# PROBLEM:
When a line of the entries contains "build", please list that line.
****
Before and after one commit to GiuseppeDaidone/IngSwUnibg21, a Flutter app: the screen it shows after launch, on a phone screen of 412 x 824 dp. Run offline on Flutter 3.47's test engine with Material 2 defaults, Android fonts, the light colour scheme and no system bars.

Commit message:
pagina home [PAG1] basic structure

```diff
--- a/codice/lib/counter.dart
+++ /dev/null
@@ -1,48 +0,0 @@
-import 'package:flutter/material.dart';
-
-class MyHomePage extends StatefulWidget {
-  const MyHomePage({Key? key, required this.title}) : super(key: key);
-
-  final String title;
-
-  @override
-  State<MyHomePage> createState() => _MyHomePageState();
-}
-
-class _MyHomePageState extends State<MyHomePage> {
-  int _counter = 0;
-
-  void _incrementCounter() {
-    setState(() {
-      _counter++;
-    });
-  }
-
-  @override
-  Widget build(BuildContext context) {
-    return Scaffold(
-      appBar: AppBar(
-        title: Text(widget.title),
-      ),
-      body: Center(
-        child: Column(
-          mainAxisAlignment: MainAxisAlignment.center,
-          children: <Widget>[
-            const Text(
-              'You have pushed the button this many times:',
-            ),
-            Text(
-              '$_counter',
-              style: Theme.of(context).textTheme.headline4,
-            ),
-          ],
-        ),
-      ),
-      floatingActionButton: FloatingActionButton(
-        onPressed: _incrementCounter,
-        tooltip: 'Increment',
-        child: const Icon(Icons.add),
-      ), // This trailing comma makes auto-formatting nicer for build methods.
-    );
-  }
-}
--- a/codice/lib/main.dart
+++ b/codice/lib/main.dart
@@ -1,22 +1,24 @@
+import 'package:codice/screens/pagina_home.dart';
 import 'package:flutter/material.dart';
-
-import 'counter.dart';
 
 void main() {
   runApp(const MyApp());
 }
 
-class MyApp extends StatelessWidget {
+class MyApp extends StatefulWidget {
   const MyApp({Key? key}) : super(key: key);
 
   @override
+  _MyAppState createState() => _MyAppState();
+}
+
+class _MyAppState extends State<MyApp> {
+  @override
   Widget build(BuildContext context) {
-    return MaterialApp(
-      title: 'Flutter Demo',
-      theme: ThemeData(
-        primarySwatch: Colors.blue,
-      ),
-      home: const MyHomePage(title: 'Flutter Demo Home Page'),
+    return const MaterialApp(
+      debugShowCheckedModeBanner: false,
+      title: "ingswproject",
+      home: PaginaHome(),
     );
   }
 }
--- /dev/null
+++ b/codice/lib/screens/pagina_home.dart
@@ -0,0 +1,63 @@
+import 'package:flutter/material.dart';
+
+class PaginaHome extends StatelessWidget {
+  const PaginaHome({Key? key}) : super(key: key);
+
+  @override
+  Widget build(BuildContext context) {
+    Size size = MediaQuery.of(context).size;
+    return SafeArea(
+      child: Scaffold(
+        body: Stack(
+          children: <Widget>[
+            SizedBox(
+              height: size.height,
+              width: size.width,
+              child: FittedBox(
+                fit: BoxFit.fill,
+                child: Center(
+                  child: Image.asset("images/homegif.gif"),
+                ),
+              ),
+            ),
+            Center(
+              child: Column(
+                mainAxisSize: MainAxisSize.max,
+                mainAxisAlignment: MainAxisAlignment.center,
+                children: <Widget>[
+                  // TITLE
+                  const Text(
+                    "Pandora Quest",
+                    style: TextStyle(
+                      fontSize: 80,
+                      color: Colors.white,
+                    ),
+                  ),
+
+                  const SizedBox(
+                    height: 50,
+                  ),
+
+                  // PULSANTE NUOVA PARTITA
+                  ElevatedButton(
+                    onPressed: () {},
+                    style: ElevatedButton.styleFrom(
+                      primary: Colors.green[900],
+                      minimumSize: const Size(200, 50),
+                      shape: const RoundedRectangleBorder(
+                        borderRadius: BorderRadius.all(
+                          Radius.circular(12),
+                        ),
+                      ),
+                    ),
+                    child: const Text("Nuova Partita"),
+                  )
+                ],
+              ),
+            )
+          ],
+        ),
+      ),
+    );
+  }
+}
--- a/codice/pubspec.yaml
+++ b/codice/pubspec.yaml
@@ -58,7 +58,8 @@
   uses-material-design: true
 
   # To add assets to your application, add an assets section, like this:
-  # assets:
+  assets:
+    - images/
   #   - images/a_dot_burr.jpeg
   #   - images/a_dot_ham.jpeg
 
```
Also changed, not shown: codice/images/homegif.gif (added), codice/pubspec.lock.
****
# RESPONSE TO THIS TASK:
-  Widget build(BuildContext context) {
-      ), // This trailing comma makes auto-formatting nicer for build methods.
   Widget build(BuildContext context) {
+  Widget build(BuildContext context) {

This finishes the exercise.